After 6 hours of hard labor (most of the time figuring out what to do), I cranked out this box. I learned the hard way that this type of real birch wood is hard to work with and I used the wrong saw blade for it.
I should have gotten a nail gun but those things aren't cheap. I also didn't counter sink the screws which made them stick out a little. I didn't have enough clams and I didn't use them properly. Oh well, I did the best I could since I've never really done any wood work and next time I know better.
This was a $20 VESA LCD mount that supports tilting and quick release. I had to get something that didn't make the LCD stick out too much and tip the entire box over.
Just finished mounting the motherboard and power supply. I screwed up the screw location for the PSU so I need to fix that. I haven't decided where to permanently mount the hard drive yet so that's just held there by tape and a single screw.
The back plate was made of thin wood since it's not load bearing. The fact that "1/4 inch" wood isn't actually 1/4" thick also threw me for a loop when this board was 1/16th inch shy of 1/4".
I used two one-foot long power cords to power both the VESA Stand PC and the LCD display.
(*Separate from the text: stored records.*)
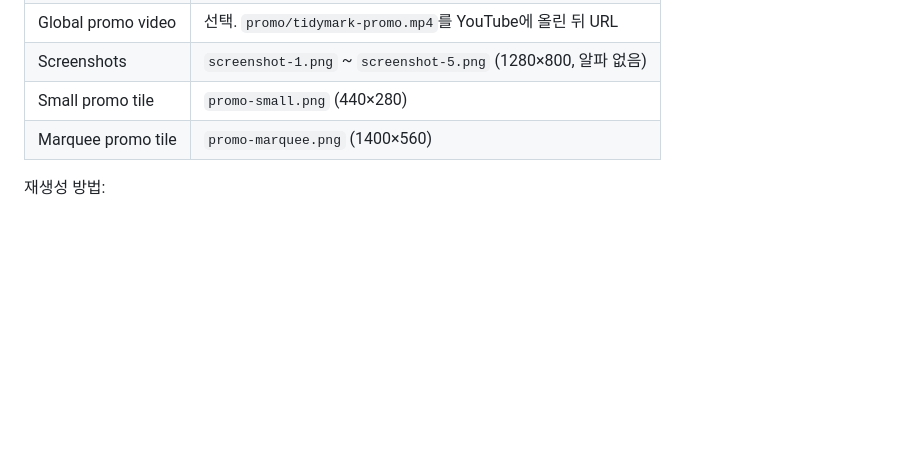
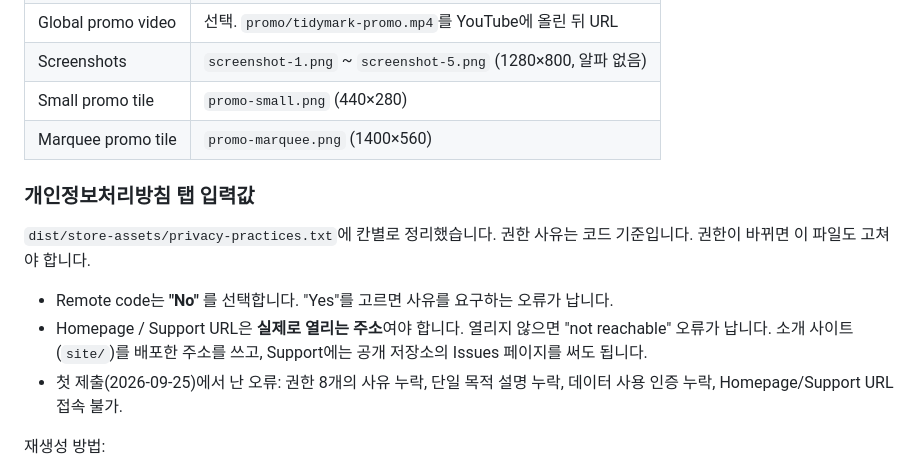
Before and after one commit to tangible-idea/JBO, a Markdown page: docs/release-playbook.md, the part around the change. Rendered like a GitHub page; blank space fills up the shorter version.

Commit message:
Add privacy tab inputs to Chrome Web Store release playbook
- Document the privacy practices tab values, kept in dist/store-assets/privacy-practices.txt, and note it must be updated when permissions change.
- Record that Remote code must be "No" and that Homepage/Support URLs must be reachable.
- List the errors hit on the first submission so they are avoided next time.

```diff
--- a/docs/release-playbook.md
+++ b/docs/release-playbook.md
@@ -66,6 +66,13 @@ API는 zip 업로드와 검토 제출만 합니다. 아래는 대시보드에서
 | Small promo tile | `promo-small.png` (440×280) |
 | Marquee promo tile | `promo-marquee.png` (1400×560) |
 
+### 개인정보처리방침 탭 입력값
+
+`dist/store-assets/privacy-practices.txt`에 칸별로 정리했습니다. 권한 사유는 코드 기준입니다. 권한이 바뀌면 이 파일도 고쳐야 합니다.
+- Remote code는 **"No"** 를 선택합니다. "Yes"를 고르면 사유를 요구하는 오류가 납니다.
+- Homepage / Support URL은 **실제로 열리는 주소**여야 합니다. 열리지 않으면 "not reachable" 오류가 납니다. 소개 사이트(`site/`)를 배포한 주소를 쓰고, Support에는 공개 저장소의 Issues 페이지를 써도 됩니다.
+- 첫 제출(2026-09-25)에서 난 오류: 권한 8개의 사유 누락, 단일 목적 설명 누락, 데이터 사용 인증 누락, Homepage/Support URL 접속 불가.
+
 재생성 방법:
 - 스크린샷: 홍보 영상 `promo/tidymark-promo.mp4`의 11 / 15.5 / 19.5 / 23 / 27초 프레임을 씁니다. 가운데 기준으로 1728×1080 크롭 후 1280×800으로 줄이고, `-pix_fmt rgb24`로 알파를 없앱니다. 19.5초 프레임은 좌우가 잘리므로 1280×720으로 줄이고 위아래를 `#efeee4`로 40px씩 채웁니다.
   `ffmpeg -ss 11 -i promo/tidymark-promo.mp4 -frames:v 1 -vf "crop=1728:1080,scale=1280:800" -pix_fmt rgb24 screenshot-1.png`
```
It certainly helps reduce cable clutter.
Looking at the entire PC from the side, it really doesn't take all that much room. While it's certainly no work of art like the Apple iMac, I can load this thing up with inexpensive standard components with higher performance and I have more usable desk space.
I've got a small Wi-Fi antenna hiding behind that LCD stub on the bottom (visible in first photo) that I'd like to get rid of but can't thanks to Acer's poor design